Playwright, novelist, poet, and Nobel Laureate Wole Soyinka spoke about arts and culture in Africa as the inaugural guest for the Distinguished Lecture in African Studies.
The first African to win the Nobel Prize for Literature, in 1986, Soyinka spoke before an audience of more than 150 people filling a Penn Museum auditorium and many more online in the streamed, hybrid event on March 22.
Interim President Wendell Pritchett said the study of Africa “is fundamentally important to understanding the world we live in and the planet we hope to nurture and protect” and “is relevant to every facet of contemporary life.
“This inaugural Distinguished Lecture in African Studies sets our course at Penn for greater attention and deeper integration of Africa, its peoples, cultures, climate, and contributions in our own outlook and understanding,” Pritchett said.
Camille Z. Charles, professor of sociology, Africana studies, and education, said in an introduction that the annual lecture will highlight “the most important voices and scholarship in African studies today” and that she could think of “no greater voice, no greater presence” than Soyinka as the inaugural guest.
From Nigeria, Soyinka has authored more than 40 works, including plays, novels, poetry, essays, and memoirs and is the recipient of numerous national and international honors. His latest novel, “Chronicles from the Land of the Happiest People on Earth,” was published in September. He is an emeritus professor at Obafemi Awolowo University, Ile-Ife, Nigeria; has taught at several universities in the United States and England; and has received several academic fellowships.

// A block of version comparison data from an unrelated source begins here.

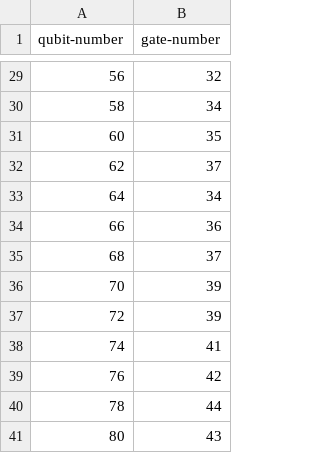
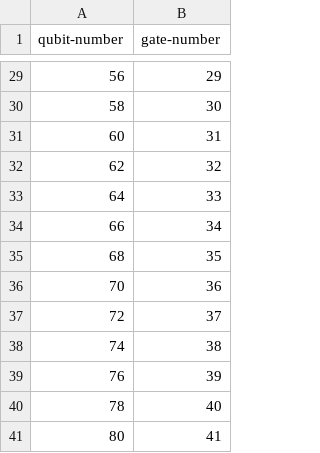
Before and after one commit to chihyang/iso, a CSV file: benchmark/benchmark-meta-data/had-last-bell-state.csv, drawn as a sheet; only a part is shown, gaps mark what is left out; the diff covers the shown part only.

Commit message:
Not count the initialization X gates and add two more benchmarks.

```diff
--- a/benchmark/benchmark-meta-data/had-last-bell-state.csv
+++ b/benchmark/benchmark-meta-data/had-last-bell-state.csv
@@ -29,13 +29,13 @@ qubit-number,gate-number
-56,32
-58,34
-60,35
-62,37
-64,34
-66,36
-68,37
-70,39
-72,39
-74,41
-76,42
-78,44
-80,43
+56,29
+58,30
+60,31
+62,32
+64,33
+66,34
+68,35
+70,36
+72,37
+74,38
+76,39
+78,40
+80,41
```
Also changed, not shown: 27 edited cells elsewhere in this file, benchmark/benchmark-meta-data/had-last-fixed-bell-state.csv, benchmark/benchmark-meta-data/had-last-qubit.csv, 11 other files.
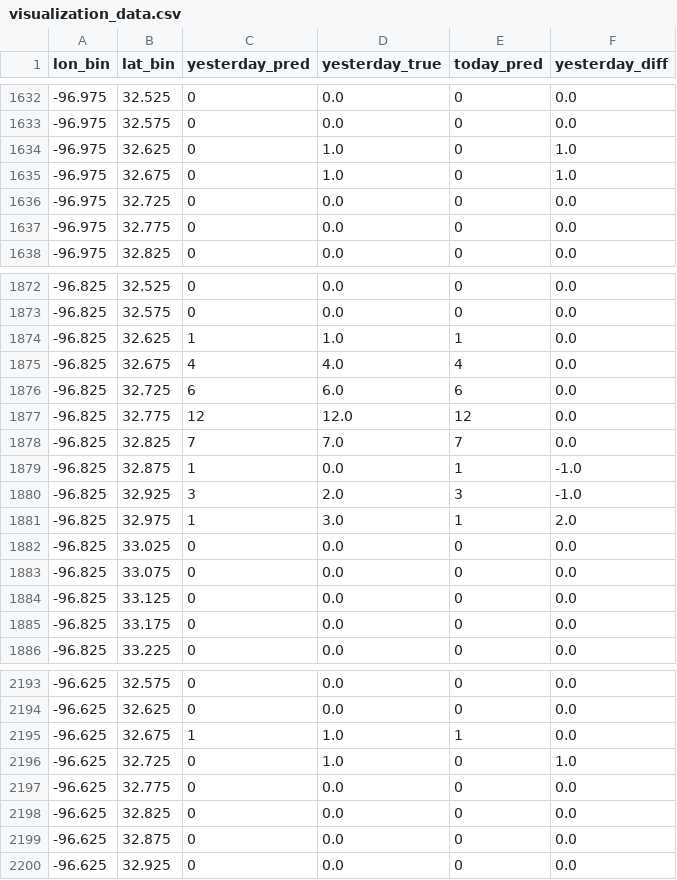
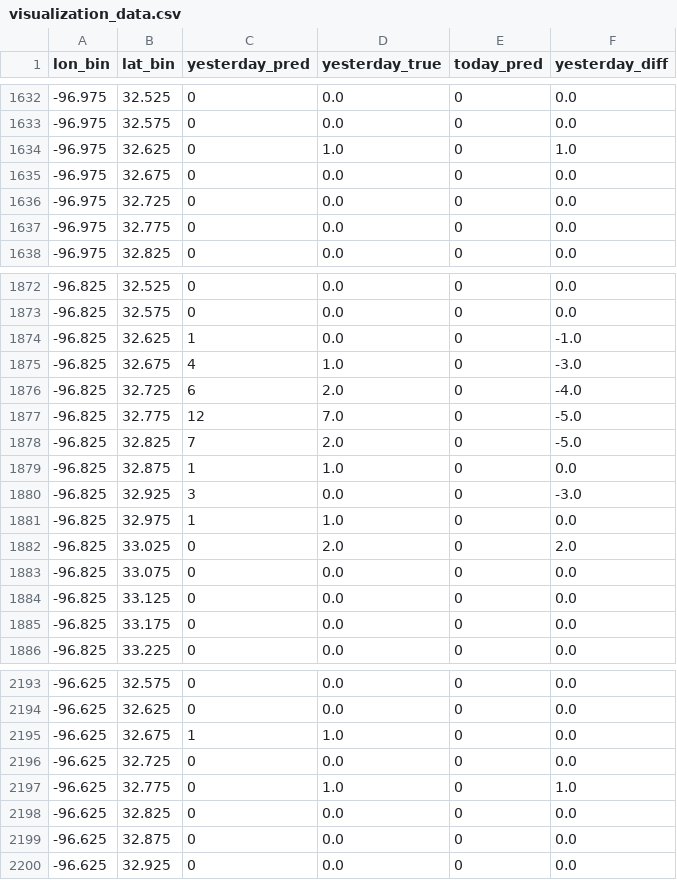
Before and after one commit to hccps-utdallas/Crime-Prediction, a CSV file: data/deployed_files/visualization_data.csv, drawn as a sheet; only a part is shown, gaps mark what is left out; the diff covers the shown part only.

```diff
--- a/data/deployed_files/visualization_data.csv
+++ b/data/deployed_files/visualization_data.csv
@@ -1634,3 +1634,3 @@ lon_bin,lat_bin,yesterday_pred,yesterday_true,today_pred,yesterday_diff
 -96.975,32.625,0,1.0,0,1.0
--96.975,32.675,0,1.0,0,1.0
+-96.975,32.675,0,0.0,0,0.0
 -96.975,32.725,0,0.0,0,0.0
@@ -1873,11 +1873,11 @@ lon_bin,lat_bin,yesterday_pred,yesterday_true,today_pred,yesterday_diff
 -96.825,32.575,0,0.0,0,0.0
--96.825,32.625,1,1.0,1,0.0
--96.825,32.675,4,4.0,4,0.0
--96.825,32.725,6,6.0,6,0.0
--96.825,32.775,12,12.0,12,0.0
--96.825,32.825,7,7.0,7,0.0
--96.825,32.875,1,0.0,1,-1.0
--96.825,32.925,3,2.0,3,-1.0
--96.825,32.975,1,3.0,1,2.0
--96.825,33.025,0,0.0,0,0.0
+-96.825,32.625,1,0.0,0,-1.0
+-96.825,32.675,4,1.0,0,-3.0
+-96.825,32.725,6,2.0,0,-4.0
+-96.825,32.775,12,7.0,0,-5.0
+-96.825,32.825,7,2.0,0,-5.0
+-96.825,32.875,1,1.0,0,0.0
+-96.825,32.925,3,0.0,0,-3.0
+-96.825,32.975,1,1.0,0,0.0
+-96.825,33.025,0,2.0,0,2.0
 -96.825,33.075,0,0.0,0,0.0
@@ -2194,5 +2194,5 @@ lon_bin,lat_bin,yesterday_pred,yesterday_true,today_pred,yesterday_diff
 -96.625,32.625,0,0.0,0,0.0
--96.625,32.675,1,1.0,1,0.0
--96.625,32.725,0,1.0,0,1.0
--96.625,32.775,0,0.0,0,0.0
+-96.625,32.675,1,1.0,0,0.0
+-96.625,32.725,0,0.0,0,0.0
+-96.625,32.775,0,1.0,0,1.0
 -96.625,32.825,0,0.0,0,0.0
```
Also changed, not shown: 83 edited cells elsewhere in this file, data/deployed_files/prediction_data.csv, 2 other files.
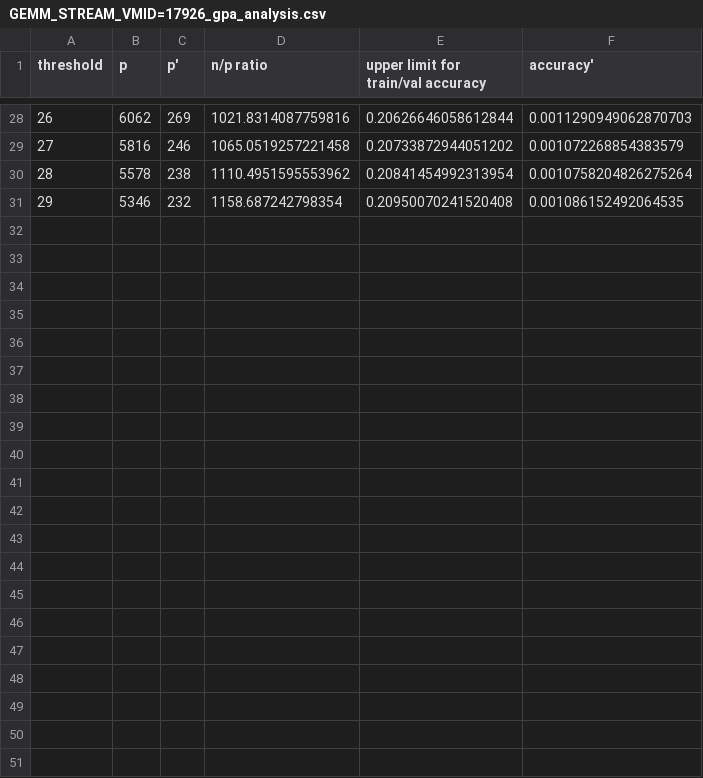
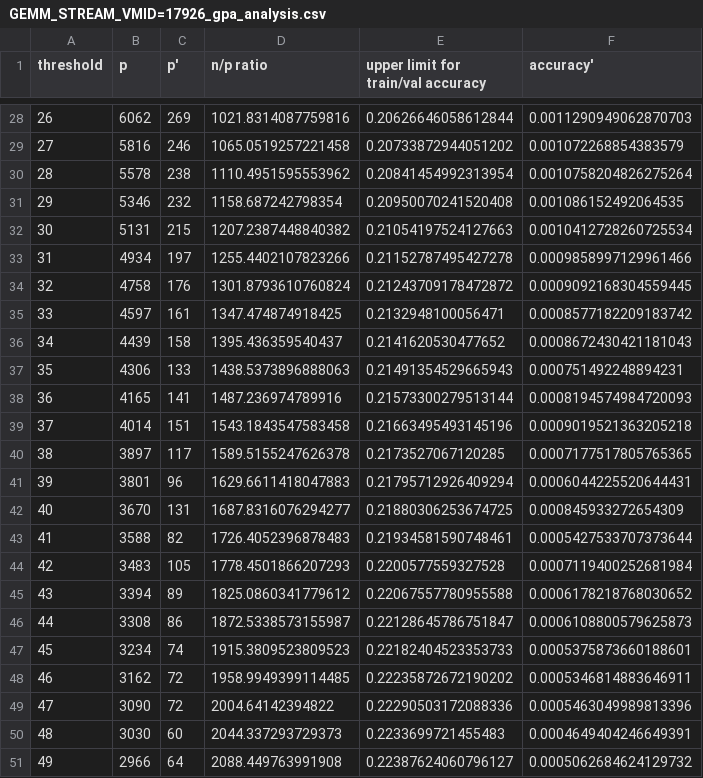
Before and after one commit to laurelwoods0102/tensorflow-page-fault-prediction, a CSV file: GEMM_STREAM_VMID=17926/analysis/GEMM_STREAM_VMID=17926_gpa_analysis.csv (was GEMM_STREAM_VMID=17926_preprocess_pipeline/analysis/GEMM_STREAM_VMID=17926_gpa_analysis.csv), drawn as a sheet; only a part is shown, gaps mark what is left out; the diff names each change by its address in the sheet, - before the commit and + after, or states it on an @@ line.

Commit message:
New Datasets + STREAM Dataset Hyperparameters Tuning

```diff
--- a/GEMM_STREAM_VMID=17926_preprocess_pipeline/analysis/GEMM_STREAM_VMID=17926_gpa_analysis.csv
+++ b/GEMM_STREAM_VMID=17926/analysis/GEMM_STREAM_VMID=17926_gpa_analysis.csv
+row 32: 30 | 5131 | 215 | 1207.2387448840382 | 0.21054197524127663 | 0.0010412728260725534
+row 33: 31 | 4934 | 197 | 1255.4402107823266 | 0.21152787495427278 | 0.0009858997129961466
+row 34: 32 | 4758 | 176 | 1301.8793610760824 | 0.21243709178472872 | 0.0009092168304559445
+row 35: 33 | 4597 | 161 | 1347.474874918425 | 0.2132948100056471 | 0.0008577182209183742
+row 36: 34 | 4439 | 158 | 1395.436359540437 | 0.2141620530477652 | 0.0008672430421181043
+row 37: 35 | 4306 | 133 | 1438.5373896888063 | 0.21491354529665943 | 0.000751492248894231
+row 38: 36 | 4165 | 141 | 1487.236974789916 | 0.21573300279513144 | 0.0008194574984720093
+row 39: 37 | 4014 | 151 | 1543.1843547583458 | 0.21663495493145196 | 0.0009019521363205218
+row 40: 38 | 3897 | 117 | 1589.5155247626378 | 0.2173527067120285 | 0.0007177517805765365
+row 41: 39 | 3801 | 96 | 1629.6611418047883 | 0.21795712926409294 | 0.0006044225520644431
+row 42: 40 | 3670 | 131 | 1687.8316076294277 | 0.21880306253674725 | 0.000845933272654309
+row 43: 41 | 3588 | 82 | 1726.4052396878483 | 0.21934581590748461 | 0.0005427533707373644
+row 44: 42 | 3483 | 105 | 1778.4501866207293 | 0.2200577559327528 | 0.0007119400252681984
+row 45: 43 | 3394 | 89 | 1825.0860341779612 | 0.22067557780955588 | 0.0006178218768030652
+row 46: 44 | 3308 | 86 | 1872.5338573155987 | 0.22128645786751847 | 0.0006108800579625873
+row 47: 45 | 3234 | 74 | 1915.3809523809523 | 0.22182404523353733 | 0.0005375873660188601
+row 48: 46 | 3162 | 72 | 1958.9949399114485 | 0.22235872672190202 | 0.0005346814883646911
+row 49: 47 | 3090 | 72 | 2004.64142394822 | 0.22290503172088336 | 0.0005463049989813396
+row 50: 48 | 3030 | 60 | 2044.337293729373 | 0.2233699721455483 | 0.0004649404246649391
+row 51: 49 | 2966 | 64 | 2088.449763991908 | 0.22387624060796127 | 0.0005062684624129732
```
Also changed, not shown: GEMM_STREAM/analysis/GEMM_STREAM_gpa_analysis.csv, GEMM_STREAM/analysis/GEMM_STREAM_rip_analysis.csv, 26 other files.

Now 87, he lectures internationally and continues to play an active role with artistic, academic, and human rights organizations. During the lecture, he described his views on the complex history of the World Black and African Festival of the Arts and Culture (FESTAC), the next to be held May 23-29 in Zanzibar, Tanzania. Previous festivals were held in 1966, 1977, and 2010.
He said history has defined Africa, which resulted in Africa reconfiguring its geography.
“History has defined us, the Black race, as a people from whom emerged a unique entity, the diaspora of the enslaved, distinct from other occupants of the continent, indeed of the globe, or indeed from other peoples also who have undergone the experience of slavery,” he said. “It’s a consolidated existential reality that deserves its global recognition.”
Soyinka proposed a “Grand Voyage of Return,” along with the Festival, an annual symbolic “sea voyage of the diaspora back to the continent,” to create “a floating space of learning” in a “therapeutic exercise” to retrace slave routes into Africa. The travelers would set off from the Mediterranean to cruise along the West African coast, stopping in ports that played a role in African enslavement, ending in Lagos, Nigeria, or perhaps might continue around the Cape to Zanzibar, the site of the Festival.
“Don’t try to evade history. Confront it,” he said. “Don’t try to eliminate race. Co-opt it.”
Soyinka addressed the question of repatriation of cultural objects in a Q&A discussion with Wale Adebanwi, professor of Africana studies. “What are the arts? The arts are the material expression of the people’s essence, of their spirituality of their dignity,” Soyinka said, suggesting that museums around the world “return the spirituality to Africa by returning all the looted works.”
Soyinka said he disagrees with those who consider the history of Africa begins with colonization by European nations. And he made a distinction between encounters and domination. “Encounters are very important for any society,” he said. “Culture is not static.” But domination, he said, is destructive. He said he continually asks himself, “What is human?” as he considers injustices past and present, including Russia’s invasion of Ukraine.
When asked about the fact that he writes and speaks in English, he said his first task is to communicate. “We didn’t ask for this imposition of this language” by the British in Nigeria, he said. “But if you want to communicate effectively it has to be a common language. But you can also take the instrument that belongs to your enemy and turn it against your enemy.”
Soyinka said that personally he does not “resent” the English language. “I think I’ve used it effectively,” he said.
The last question was from a young person, who said they were from Ghana and who asked about becoming a successful writer. “Get ready to receive your rejection slips,” Soyinka said, pausing for the laughter from the audience. “But don’t be discouraged. Just write.”
The Distinguished Lecture in African Studies was co-sponsored by Perry World House, the Department of English, the Program in Comparative Literature and the Penn Museum.
Wale Adebanwi is the Presidential Penn Compact Professor of Africana Studies in the School of Arts & Sciences at the University of Pennsylvania.
Camille Zubrinsky Charles is the Walter H. and Leonore C. Annenberg Professor in the Social Sciences and professor of sociology, Africana studies, and education at the University of Pennsylvania.
Wendell Pritchett is the interim president of the University of Pennsylvania and the James S. Riepe Presidential Professor of Law and Education at the University of Pennsylvania Carey Law School.